#5 The gifts come from Jesus, el niño Dios
It’s not Santa who brings the gifts of Christmas, but baby boy Jesus. Colombia is a very Catholic country, it probably comes as no surprise who the star of the show is. Once I saw a birthday cake sitting on the Christmas table. When I asked whose birthday it was, I got a rather sharp answer, wasn’t it obvious, it was Jesus’s birthday, of course! I liked the idea of actually making a birthday cake for the birthday child, this was a new concept for me.
Exchanging gifts can be a daunting task if each guest has to unwrap the gift in front of everybody and needs to express his/her gratitude for the gift giver. Mind you, with at least 30 people attending, this takes quite a long time. So keep this in mind when it’s time to exchange gifts. Some people start the food a little earlier because it is only at or after midnight that gifts can be exchanged.

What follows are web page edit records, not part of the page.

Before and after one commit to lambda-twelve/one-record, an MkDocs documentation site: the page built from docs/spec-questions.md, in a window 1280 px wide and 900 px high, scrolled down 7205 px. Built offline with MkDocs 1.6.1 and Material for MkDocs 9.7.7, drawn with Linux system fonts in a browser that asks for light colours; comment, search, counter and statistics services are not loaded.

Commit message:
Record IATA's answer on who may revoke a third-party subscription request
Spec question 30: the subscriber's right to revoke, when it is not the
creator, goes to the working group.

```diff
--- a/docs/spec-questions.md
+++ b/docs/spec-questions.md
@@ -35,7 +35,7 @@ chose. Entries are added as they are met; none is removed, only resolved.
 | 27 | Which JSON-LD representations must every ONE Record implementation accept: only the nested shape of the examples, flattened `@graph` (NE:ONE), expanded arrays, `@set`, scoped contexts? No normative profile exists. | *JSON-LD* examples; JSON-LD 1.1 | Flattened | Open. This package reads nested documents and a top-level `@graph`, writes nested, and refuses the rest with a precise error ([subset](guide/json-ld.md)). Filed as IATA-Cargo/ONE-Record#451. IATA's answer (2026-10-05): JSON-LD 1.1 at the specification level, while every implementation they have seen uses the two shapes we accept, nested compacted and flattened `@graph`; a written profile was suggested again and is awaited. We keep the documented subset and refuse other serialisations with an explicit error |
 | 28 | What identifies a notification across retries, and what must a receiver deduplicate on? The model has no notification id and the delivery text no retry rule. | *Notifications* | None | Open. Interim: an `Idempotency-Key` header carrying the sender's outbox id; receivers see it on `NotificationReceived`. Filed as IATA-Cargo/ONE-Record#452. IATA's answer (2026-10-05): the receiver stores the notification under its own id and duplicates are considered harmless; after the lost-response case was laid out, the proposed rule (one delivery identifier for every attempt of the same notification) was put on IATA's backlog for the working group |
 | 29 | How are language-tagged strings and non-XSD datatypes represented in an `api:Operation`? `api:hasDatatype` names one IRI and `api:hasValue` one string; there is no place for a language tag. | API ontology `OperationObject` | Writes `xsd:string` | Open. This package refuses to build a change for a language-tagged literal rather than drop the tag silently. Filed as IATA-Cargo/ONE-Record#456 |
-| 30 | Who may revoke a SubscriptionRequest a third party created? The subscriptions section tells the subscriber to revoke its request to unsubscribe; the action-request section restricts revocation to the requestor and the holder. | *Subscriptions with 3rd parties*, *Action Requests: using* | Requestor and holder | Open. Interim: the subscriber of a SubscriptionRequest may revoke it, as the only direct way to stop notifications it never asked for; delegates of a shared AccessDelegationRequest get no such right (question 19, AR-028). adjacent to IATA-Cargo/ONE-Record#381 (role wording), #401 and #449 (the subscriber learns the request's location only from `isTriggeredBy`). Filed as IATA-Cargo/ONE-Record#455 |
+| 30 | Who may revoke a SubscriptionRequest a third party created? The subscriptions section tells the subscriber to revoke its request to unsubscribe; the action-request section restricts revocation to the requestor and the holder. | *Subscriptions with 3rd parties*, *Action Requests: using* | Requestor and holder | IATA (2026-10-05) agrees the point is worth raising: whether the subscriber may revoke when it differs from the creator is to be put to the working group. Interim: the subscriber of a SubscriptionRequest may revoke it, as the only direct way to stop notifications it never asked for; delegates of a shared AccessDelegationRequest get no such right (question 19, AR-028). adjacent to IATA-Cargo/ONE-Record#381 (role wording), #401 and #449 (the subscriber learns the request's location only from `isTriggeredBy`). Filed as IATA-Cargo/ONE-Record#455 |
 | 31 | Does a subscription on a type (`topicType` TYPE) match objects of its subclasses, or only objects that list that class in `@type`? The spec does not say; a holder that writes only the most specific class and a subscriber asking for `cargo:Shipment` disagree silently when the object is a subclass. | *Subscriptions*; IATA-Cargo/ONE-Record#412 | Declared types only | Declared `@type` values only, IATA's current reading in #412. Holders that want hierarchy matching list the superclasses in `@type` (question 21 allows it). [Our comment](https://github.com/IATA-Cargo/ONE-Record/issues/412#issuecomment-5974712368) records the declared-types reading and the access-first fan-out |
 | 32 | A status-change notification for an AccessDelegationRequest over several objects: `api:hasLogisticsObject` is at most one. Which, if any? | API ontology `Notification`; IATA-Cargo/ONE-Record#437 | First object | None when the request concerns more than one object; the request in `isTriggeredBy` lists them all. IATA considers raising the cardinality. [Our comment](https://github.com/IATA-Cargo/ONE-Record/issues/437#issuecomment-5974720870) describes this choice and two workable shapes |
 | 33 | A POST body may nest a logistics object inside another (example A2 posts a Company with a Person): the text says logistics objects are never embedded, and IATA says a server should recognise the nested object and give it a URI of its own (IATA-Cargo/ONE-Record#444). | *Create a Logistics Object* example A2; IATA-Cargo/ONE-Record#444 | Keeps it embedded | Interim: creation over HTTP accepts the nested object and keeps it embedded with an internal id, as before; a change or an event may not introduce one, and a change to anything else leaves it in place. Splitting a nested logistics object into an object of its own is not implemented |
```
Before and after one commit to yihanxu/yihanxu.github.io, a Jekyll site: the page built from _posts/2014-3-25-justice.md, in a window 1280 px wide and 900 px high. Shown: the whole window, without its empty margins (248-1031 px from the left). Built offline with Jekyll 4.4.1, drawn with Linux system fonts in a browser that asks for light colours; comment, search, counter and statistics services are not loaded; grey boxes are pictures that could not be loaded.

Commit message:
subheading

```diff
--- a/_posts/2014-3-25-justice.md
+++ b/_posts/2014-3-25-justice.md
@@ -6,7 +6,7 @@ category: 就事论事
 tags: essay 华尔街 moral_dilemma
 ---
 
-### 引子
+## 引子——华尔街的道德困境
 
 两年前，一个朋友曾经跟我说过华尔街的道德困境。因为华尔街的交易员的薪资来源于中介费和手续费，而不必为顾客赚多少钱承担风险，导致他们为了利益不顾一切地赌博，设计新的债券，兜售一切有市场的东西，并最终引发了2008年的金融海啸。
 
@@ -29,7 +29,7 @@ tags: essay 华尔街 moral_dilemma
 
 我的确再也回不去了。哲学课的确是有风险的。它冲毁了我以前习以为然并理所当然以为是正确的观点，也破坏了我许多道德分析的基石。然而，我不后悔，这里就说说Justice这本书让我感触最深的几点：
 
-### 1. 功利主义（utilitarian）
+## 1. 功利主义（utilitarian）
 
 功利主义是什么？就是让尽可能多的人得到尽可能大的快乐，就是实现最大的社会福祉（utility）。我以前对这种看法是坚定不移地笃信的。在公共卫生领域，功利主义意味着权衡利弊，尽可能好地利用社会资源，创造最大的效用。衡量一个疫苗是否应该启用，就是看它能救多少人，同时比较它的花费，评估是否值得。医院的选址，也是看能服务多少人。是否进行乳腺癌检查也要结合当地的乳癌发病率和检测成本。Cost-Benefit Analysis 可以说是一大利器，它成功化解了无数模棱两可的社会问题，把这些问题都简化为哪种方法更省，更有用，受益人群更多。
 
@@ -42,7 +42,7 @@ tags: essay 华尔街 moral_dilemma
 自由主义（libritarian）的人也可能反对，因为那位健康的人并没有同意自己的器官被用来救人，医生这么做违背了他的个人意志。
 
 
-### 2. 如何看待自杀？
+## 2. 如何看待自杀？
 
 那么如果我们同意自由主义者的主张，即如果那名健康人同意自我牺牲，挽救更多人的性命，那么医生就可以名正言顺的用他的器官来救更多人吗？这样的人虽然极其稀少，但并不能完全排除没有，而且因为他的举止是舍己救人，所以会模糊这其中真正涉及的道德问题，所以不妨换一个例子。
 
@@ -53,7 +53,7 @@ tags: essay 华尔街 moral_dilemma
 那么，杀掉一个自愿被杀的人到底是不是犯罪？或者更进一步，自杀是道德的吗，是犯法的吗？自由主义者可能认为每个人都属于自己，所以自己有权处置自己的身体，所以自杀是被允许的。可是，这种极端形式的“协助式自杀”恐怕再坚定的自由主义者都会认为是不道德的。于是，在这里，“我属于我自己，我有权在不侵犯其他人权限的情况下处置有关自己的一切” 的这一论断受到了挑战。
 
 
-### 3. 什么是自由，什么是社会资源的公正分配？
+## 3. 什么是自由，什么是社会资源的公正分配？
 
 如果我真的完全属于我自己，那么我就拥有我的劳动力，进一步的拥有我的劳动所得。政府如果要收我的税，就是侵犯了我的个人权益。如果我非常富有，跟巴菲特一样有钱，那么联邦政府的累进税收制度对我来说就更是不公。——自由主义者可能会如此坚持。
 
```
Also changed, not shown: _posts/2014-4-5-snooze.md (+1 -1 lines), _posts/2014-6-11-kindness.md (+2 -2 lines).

#6 Christmas is a very happy and jolly celebration
It probably has to do with the cold and the dark days in Germany why we celebrate behind closed doors and keep to ourselves. In Colombia, on the other hand, you will hear the muffled (or not so muffled) sounds of Salsa from many apartments, you will see many people outside and large gatherings everywhere, everybody is in a good mood and seems to be happy and jolly. Depending on whether alcohol is consumed (aguardiente, an alcohol made from anise is very popular), you may also be spontaneously invited to a celebration. And you will for sure dance Salsa (don’t ask me how many Colombians tried to teach it to me, I guess I will remain the German “robot”). Christmas in the Colombian mind is something to celebrate, loudly, happily, with lots of family and is full of joy and dancing. For me this was something new, whereas German Christmas is more contemplative, more quiet, Colombians have no problem whatsoever to be excited, it is Christmas after all!
#7 On the 25th there will be reheated leftovers (calentados), tamales or arepas
Leftovers served properly are an art Colombians have perfected. Food is not only reheated, but you may add one more ingredient such as eggs, or create something new. The 25th is a more relaxed day to stay at home and just enjoy time together. You may be served the steamed banana leaves (tamales) for breakfast, get to try the leftovers (calentados) or eat the corn flatbread arepa enjoyed with some hot chocolate. Remember, food is very important in Colombia, so if you have the chance to visit in December, be sure to at least give each dish a try, saying No straight away is considered being rude. I promise you, you won’t go hungry if staying with Colombians, so just relax and enjoy the company and a Colombian mom or auntie taking “proper” care of your needs. So all I need to say is: ¡Feliz Navidad!